How to Engage Agricultural Organizations in Increasing Women’s Decision-Making Power
The ability to exercise control over resources is an important element of empowering women in agriculture. We know that by increasing women’s decision-making power, the overall well-being of the household improves. But what about women’s decision-making at the institution level? What programmatic approaches support women in establishing or increasing their decision-making power within agribusinesses, farmer’s groups, producer organizations, cooperatives, associations, and other community groups?
Feed the Future Advancing Women’s Empowerment, a five-year activity to enhance women’s empowerment and gender equality in agriculture systems, recently completed an evidence scan of 134 resources (e.g., peer-reviewed journal articles and studies, evaluation reports, guides, and consultations with 35 individuals across 23 institutions) that describe programmatic and measurement approaches used to increase women’s decision-making power in agriculture. While the evidence base explores approaches used at both the household and institution levels, in this blog post we explore programmatic approaches that have been found to increase women’s decision-making power specifically at the institution level.
Encouraging women's participation in farmers’ groups and cooperatives
Farmers’ groups, farmers’ associations, and cooperatives are key entry points to expand women’s decision-making power at the institution level, over such activities as organizational management, production, and selling products. By mobilizing women to join farmers’ groups, practitioners can increase women’s access to agricultural technical training, markets, skills transfer, and knowledge, which are also shown to influence power dynamics at the household level. These institutions also offer an opportunity for gender sensitization within communities, for example, by creating space to facilitate discussions among men and women about the importance of shared decision-making within the household. Compared to farmer groups or associations, cooperatives, because of their collective ownership, tend to provide more decision-making opportunities for women.
Agri-ProFocus developed the Gender in Value Chains toolkit for practitioners to use when analyzing value chains and adopting approaches to increase women’s decision-making power.
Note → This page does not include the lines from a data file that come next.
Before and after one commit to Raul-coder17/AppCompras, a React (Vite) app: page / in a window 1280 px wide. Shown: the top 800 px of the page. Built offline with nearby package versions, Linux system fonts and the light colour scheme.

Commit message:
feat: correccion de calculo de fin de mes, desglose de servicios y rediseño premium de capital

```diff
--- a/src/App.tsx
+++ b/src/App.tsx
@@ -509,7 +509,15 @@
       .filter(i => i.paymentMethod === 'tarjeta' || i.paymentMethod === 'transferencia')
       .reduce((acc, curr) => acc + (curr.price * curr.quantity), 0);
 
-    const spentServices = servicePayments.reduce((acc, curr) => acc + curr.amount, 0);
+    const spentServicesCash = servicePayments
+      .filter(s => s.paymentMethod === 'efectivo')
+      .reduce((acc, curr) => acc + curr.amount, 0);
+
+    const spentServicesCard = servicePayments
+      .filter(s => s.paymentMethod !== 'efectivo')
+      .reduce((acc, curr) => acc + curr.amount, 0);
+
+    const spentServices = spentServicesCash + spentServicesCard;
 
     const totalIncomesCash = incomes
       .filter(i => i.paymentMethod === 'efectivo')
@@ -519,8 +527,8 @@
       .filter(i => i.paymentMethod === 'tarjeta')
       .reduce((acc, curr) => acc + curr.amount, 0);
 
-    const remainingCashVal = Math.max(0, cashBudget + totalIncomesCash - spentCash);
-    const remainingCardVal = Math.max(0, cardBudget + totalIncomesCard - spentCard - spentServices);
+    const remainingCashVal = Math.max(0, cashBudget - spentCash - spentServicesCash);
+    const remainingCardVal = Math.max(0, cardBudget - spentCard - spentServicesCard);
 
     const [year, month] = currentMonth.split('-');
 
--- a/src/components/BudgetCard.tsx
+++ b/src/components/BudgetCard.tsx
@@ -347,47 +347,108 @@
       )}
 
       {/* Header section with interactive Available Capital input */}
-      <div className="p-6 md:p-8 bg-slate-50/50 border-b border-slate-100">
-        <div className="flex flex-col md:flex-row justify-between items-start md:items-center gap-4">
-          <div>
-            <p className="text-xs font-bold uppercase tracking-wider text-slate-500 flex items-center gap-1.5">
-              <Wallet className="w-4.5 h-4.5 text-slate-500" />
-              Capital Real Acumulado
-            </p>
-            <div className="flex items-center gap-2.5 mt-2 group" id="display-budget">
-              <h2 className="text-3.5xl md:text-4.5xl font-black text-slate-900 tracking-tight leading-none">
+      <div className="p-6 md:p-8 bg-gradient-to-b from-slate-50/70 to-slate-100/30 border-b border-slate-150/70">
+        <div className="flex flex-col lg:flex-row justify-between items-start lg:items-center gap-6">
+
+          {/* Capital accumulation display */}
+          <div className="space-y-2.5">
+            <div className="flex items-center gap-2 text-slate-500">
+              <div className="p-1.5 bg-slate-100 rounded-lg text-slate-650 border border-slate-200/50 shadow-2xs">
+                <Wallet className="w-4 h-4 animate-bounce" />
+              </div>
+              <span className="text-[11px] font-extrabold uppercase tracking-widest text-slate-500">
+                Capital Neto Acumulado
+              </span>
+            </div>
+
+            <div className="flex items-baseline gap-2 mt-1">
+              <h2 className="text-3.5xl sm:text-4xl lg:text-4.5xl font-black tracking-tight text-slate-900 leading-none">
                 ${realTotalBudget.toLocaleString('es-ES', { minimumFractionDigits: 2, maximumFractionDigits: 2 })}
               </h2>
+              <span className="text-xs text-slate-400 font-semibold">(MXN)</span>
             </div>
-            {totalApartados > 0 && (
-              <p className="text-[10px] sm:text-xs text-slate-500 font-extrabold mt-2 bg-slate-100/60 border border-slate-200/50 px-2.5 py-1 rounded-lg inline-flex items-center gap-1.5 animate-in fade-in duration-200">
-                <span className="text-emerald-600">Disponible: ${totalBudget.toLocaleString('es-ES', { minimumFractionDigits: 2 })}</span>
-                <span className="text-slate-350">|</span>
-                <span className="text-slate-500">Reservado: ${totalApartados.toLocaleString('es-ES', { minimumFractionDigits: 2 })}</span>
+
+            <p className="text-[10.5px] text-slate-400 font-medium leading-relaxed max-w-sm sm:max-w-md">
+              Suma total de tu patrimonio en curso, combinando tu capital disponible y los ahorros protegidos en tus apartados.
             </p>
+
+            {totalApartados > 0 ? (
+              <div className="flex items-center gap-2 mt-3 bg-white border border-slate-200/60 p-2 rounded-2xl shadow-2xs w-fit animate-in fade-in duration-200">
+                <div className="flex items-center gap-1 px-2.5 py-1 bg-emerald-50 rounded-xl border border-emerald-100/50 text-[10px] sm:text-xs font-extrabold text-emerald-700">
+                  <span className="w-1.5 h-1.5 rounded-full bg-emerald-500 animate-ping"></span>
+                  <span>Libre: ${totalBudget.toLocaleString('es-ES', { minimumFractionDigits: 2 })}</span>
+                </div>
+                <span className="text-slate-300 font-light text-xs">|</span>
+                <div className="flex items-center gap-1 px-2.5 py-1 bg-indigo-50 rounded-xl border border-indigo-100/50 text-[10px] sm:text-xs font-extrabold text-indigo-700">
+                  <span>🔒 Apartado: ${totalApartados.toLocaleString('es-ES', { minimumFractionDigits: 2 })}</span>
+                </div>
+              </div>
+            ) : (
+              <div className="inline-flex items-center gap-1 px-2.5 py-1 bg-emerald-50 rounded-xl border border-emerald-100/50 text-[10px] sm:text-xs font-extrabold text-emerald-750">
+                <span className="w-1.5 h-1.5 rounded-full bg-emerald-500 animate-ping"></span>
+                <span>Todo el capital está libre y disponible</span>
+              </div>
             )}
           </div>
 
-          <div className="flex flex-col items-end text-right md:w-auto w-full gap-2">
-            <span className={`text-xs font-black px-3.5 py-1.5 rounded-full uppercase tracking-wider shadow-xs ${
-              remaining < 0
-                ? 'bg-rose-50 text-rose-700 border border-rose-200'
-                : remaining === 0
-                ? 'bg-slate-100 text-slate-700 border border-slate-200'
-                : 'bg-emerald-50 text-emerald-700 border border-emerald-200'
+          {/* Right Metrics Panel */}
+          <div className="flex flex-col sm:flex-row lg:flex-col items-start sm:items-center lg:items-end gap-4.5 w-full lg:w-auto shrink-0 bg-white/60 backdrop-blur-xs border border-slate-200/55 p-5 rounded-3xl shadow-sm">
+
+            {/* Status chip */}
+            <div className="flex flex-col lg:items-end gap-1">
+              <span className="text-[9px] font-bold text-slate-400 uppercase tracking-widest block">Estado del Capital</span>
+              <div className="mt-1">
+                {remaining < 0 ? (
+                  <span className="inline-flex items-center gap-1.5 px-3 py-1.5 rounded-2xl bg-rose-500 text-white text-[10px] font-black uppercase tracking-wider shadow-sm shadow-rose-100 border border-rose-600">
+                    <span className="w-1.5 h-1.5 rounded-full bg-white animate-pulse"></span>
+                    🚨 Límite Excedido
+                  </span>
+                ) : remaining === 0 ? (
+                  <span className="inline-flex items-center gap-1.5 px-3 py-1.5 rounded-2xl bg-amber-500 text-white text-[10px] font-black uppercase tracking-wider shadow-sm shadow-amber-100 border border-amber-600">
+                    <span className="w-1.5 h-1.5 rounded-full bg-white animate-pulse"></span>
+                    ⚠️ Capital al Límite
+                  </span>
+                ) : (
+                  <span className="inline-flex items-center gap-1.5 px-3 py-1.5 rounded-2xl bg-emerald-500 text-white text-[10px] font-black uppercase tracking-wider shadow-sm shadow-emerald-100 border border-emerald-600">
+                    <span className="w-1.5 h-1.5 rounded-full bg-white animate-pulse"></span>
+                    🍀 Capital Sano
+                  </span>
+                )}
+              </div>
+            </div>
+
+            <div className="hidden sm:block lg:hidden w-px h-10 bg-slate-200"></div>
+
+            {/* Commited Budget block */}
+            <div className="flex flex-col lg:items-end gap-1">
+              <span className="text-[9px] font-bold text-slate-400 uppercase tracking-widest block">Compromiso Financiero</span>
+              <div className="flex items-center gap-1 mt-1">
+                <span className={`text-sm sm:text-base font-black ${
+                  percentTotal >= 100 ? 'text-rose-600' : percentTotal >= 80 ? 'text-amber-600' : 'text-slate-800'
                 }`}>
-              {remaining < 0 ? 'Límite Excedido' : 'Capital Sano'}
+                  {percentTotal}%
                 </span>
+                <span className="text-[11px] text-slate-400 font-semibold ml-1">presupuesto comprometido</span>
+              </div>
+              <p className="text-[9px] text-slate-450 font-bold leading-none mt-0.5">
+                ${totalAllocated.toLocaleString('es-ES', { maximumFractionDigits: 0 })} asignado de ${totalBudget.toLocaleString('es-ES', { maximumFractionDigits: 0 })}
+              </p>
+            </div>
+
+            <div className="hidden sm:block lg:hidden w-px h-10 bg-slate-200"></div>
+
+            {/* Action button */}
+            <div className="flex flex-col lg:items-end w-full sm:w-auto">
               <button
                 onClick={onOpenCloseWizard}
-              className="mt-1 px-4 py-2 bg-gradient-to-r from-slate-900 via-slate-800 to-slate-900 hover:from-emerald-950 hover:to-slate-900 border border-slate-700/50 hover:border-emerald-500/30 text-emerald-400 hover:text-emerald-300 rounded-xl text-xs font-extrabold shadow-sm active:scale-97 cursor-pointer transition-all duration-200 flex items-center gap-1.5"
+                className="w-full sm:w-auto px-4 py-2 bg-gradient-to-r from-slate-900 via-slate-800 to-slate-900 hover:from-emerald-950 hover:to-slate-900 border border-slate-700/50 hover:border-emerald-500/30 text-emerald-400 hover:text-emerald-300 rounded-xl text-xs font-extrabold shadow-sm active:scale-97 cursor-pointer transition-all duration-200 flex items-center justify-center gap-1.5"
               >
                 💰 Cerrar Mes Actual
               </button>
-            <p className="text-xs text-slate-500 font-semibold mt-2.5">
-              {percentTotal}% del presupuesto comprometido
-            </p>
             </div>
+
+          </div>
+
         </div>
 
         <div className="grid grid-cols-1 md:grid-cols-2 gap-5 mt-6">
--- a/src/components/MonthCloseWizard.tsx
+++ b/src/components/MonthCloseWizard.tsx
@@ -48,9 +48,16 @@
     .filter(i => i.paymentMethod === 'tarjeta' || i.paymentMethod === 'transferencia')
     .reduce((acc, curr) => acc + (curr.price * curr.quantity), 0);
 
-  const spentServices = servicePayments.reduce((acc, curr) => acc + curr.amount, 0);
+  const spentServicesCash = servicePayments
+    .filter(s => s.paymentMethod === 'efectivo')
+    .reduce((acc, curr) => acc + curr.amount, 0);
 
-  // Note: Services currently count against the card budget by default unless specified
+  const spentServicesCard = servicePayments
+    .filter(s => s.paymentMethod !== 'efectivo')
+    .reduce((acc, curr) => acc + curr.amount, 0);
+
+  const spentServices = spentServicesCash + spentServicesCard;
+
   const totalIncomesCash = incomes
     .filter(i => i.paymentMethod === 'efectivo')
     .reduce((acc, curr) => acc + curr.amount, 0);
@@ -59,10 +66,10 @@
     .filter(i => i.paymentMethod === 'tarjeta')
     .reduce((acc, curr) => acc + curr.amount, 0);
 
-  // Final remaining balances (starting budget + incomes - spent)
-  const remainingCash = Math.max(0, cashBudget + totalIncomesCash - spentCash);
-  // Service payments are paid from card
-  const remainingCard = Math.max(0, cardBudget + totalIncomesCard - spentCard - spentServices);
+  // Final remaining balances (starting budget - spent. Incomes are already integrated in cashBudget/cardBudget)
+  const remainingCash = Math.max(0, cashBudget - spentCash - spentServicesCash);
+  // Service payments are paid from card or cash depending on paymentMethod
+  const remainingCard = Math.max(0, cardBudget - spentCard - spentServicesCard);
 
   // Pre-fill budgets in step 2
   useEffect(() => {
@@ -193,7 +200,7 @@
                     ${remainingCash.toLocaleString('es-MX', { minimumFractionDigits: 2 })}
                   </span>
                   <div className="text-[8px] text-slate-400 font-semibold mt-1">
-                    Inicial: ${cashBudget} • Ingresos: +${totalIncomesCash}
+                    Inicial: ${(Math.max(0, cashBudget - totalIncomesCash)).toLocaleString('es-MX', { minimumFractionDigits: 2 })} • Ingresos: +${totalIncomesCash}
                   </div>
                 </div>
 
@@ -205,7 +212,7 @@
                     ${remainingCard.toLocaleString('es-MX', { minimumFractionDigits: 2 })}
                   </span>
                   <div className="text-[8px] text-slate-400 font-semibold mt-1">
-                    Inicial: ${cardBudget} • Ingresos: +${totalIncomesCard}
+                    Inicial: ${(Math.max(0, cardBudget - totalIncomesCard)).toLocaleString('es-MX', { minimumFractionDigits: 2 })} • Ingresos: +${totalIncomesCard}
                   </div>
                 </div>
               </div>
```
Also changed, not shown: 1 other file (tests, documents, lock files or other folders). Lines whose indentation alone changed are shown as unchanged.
The toolkit highlights intervention strategies within producer organizations and businesses, as well as within households. The toolkit aims to “create space” and encourage women’s participation at the institution level.
Role models, mentors, and gender champions
Gender champions are used broadly to increase women’s voice and decision-making power because they are often leaders in their community who can promote social dialogue about norms and gender roles and advocate for women in male-dominated institutions. Women’s leadership circles or social support networks can connect women leaders across rural areas to share their experiences and build leadership capacity and confidence. For example, some women’s self-help groups in India provided members with a woman agribusiness mentor to help them build their businesses.
An example of one such mentorship program is International Fund for Agricultural Development's Rural Women’s Leadership Program. Implemented in Madagascar, Nepal, the Philippines, and Senegal, the leadership program aimed to close the gap between women’s contribution to agricultural production and their limited participation in making decisions that affect them, their production, and their communities. The program conducted training-of-trainers and mentorship programs to increase women’s decision-making power as leaders. The program focuses on building women’s negotiation skills, confidence, and self-development. It also addressed organizational change, gender mainstreaming, and technical knowledge on agricultural issues.
Capacity-building: leadership and business skills
Social norms, such as deeming women’s capacity in literacy and numeracy as unimportant or threatening, often prevent women from acquiring literacy and numeracy skills. The evidence scan found that training women on literacy and numeracy encourages women’s leadership, indirectly increasing their decision-making power.
In Kenya, for example, rural women entrepreneurs have been trained on record keeping through the Enhancing Opportunities for Women’s Enterprises program. As a result of increasing women’s capacities in numeracy, productivity has increased, women have more access to assets and credit to sustain and scale their businesses, and leadership within sellers’ groups has improved. The program complements this approach by guiding dialogues on social norms that influence women’s decision-making and control over income, as increasing women’s income is not enough, on its own, to increase empowerment.
This evidence scan identified a predominant set of programmatic approaches used to increase women’s decision-making power. Overwhelmingly, these approaches are combined in implementation. For example, at the household level, capacity-building may be implemented alongside social norms change methods, or access to finance and credit alongside messaging that promotes equitable division of labor and joint budgeting. At the institution level, one example was encouraging women’s participation in an association combined with leadership training. However, there are still gaps in the evidence on what approaches work to increase women’s decision-making power specifically at the institution level. One of the factors contributing to this gap is the scarcity of tools or indicators that measure women’s decision-making power at the institution level. Check out the full report to learn more.